Most of us work in a community or at the state level and our daily professional lives are a lot more complicated than simply “creating jobs/clusters”, “preparing knowledge-based workers” or “developing disruptive entrepreneurs”. OK–there is the usual flood of blogs describing new policy issues, incredibly brilliant programs, and cutting-edge economic development strategies. But there is precious little about what it is like to work in sub-state economic development. There is seldom anyone who writes about how things get done locally and how a local economic developer can function effectively. That is what this issue is about.
Marc J. Dunkelman, The Vanishing Neighbor: the Transformation of American Community Why should an economic developer read a political sociology book? Because economic growth or decline is not simply the result of good and bad economics!

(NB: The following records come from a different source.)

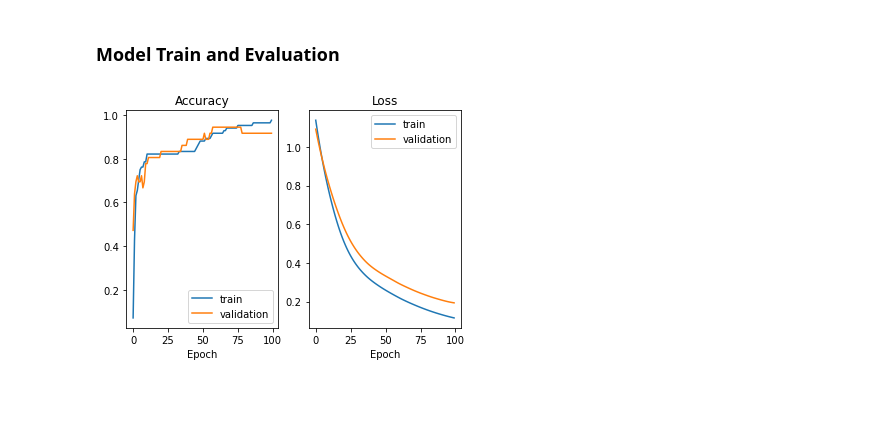
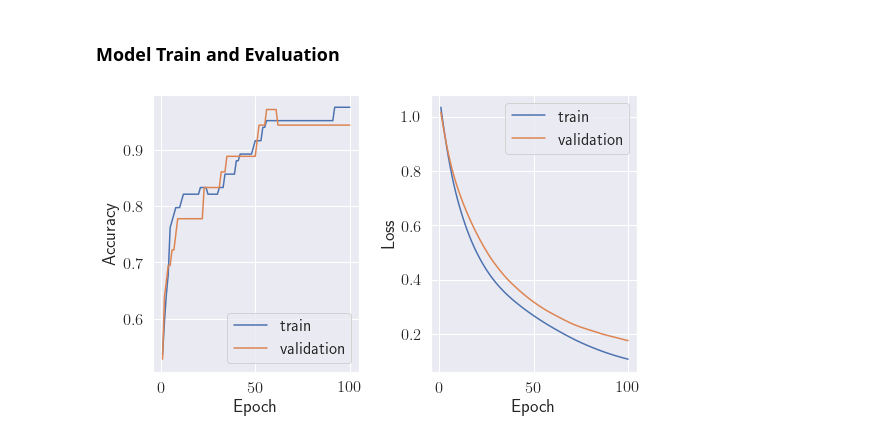
Before and after one commit to denyskononenko/datasciencesnippets, a Jupyter notebook: classify/classify_iris.ipynb, the cells around one changed output. Saved outputs shown, nothing was run; the diff lists cells and outputs as text; code cells hidden in the pictures; blank space fills up the shorter version.

Commit message:
fix: seaborn plots are added

```diff
--- a/classify/classify_iris.ipynb
+++ b/classify/classify_iris.ipynb
@@ -36,6 +36,7 @@ import pandas as pd
 # plotting
 import matplotlib.pyplot as plt
 import plotly.express as px
+import seaborn as sns
 
 # keras
 from tensorflow.keras.layers import Dense
@@ -47,9 +48,19 @@ from sklearn.model_selection import KFold
 from sklearn.ensemble import RandomForestClassifier
 from sklearn.model_selection import train_test_split
 from sklearn.preprocessing import StandardScaler
+
+# metrics
+from sklearn.metrics import confusion_matrix, roc_curve
+
+sns.set_theme(style="white")
+sns.set(font_scale=1.5, rc={'text.usetex' : True})
 # %%
 def make_nn_classifier(input_dim):
-    """ """
+    """
+    Neural network based classifier,
+    Args:
+        input_dim: (int) the size of the input vectors
+    """
     model = Sequential()
     layers = [
         Dense(128, input_dim=input_dim, activation='relu'),
@@ -95,7 +106,7 @@ fig.show()
 X, Y_lbl = dataset.values[:, :4], dataset.values[:, 4]
 classes = list(set(Y_lbl))
 
-Y = np.frompyfunc(lambda _: classes.index(_), 1, 1)(Y_lbl)
+Y = (np.frompyfunc(lambda _: classes.index(_), 1, 1)(Y_lbl)).astype(int)
 C = to_categorical(Y, num_classes=len(classes))
 
 scaler_x = StandardScaler().fit(X)
@@ -121,23 +137,27 @@ history = model.fit(X_train, Y_train,
                     verbose=0
                    )
 # %%
+x = np.arange(1, len(history.history['accuracy']) + 1, 1)
+
+fig, ax = plt.subplots(figsize=(8, 5))
+
 plt.subplot(1,2,1)
-plt.title('Accuracy')
-plt.plot(history.history['accuracy'], label='train')
-plt.plot(history.history['val_accuracy'], label='validation')
+sns.lineplot(x=x, y=history.history['accuracy'], label='train')
+sns.lineplot(x=x, y=history.history['val_accuracy'], label='validation')
+plt.ylabel('Accuracy')
 plt.xlabel('Epoch')
-plt.legend()
 
 plt.subplot(1,2,2)
-plt.title('Loss')
-plt.plot(history.history['loss'], label='train')
-plt.plot(history.history['val_loss'], label='validation')
+sns.lineplot(x=x, y=history.history['loss'], label='train')
+sns.lineplot(x=x, y=history.history['val_loss'], label='validation')
+plt.ylabel('Loss')
 plt.xlabel('Epoch')
-plt.legend()
+
+plt.tight_layout()
 
 plt.show()
 # %% [output]
-[figure, old version]
+[figure, new version]
 # %%
 _, accuracy = model.evaluate(X_test, Y_test)
 print('Accuracy: %.4f' % (accuracy * 100))
```
Also changed, not shown: parts of 5 cells of this notebook.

Politics, cultural values, and changes in our personal lifestyles and relationships surprisingly can affect our success at the local and state levels. Despite its strange sounding name, the Vanishing Neighbor explores how economic changes generate societal changes with political consequences that make it difficult to develop effective solutions to address economic and social problems in our communities. What happens if societal change causes economic stagnation, inequality, and political gridlock? That’s what Dunkelman is trying to help us think through. Why does a vanishing neighbor change how we do our jobs?
If entrepreneurialism, venture capital, and tech start up are your thing–this is exactly the kind of info you need to help evaluate proposals, perform due diligence on applications, understand tech business plans, and in general, familiarize yourself with technology business formation. Otherwise, this book can be a great crib sheet to follow the TV hit “Silicon Valley”. It is alleged by some that Thiel is the inspiration for the show’s character, Peter Gregory. I recommend Zero to One because it challenges our conventional principles about young tech companies, and introduces the reader to a new way of thinking and offers economic developers new ideas on how to evaluate potentially successful tech start up. Or if you prefer, it does make HBO’s Silicon Valley more hilarious.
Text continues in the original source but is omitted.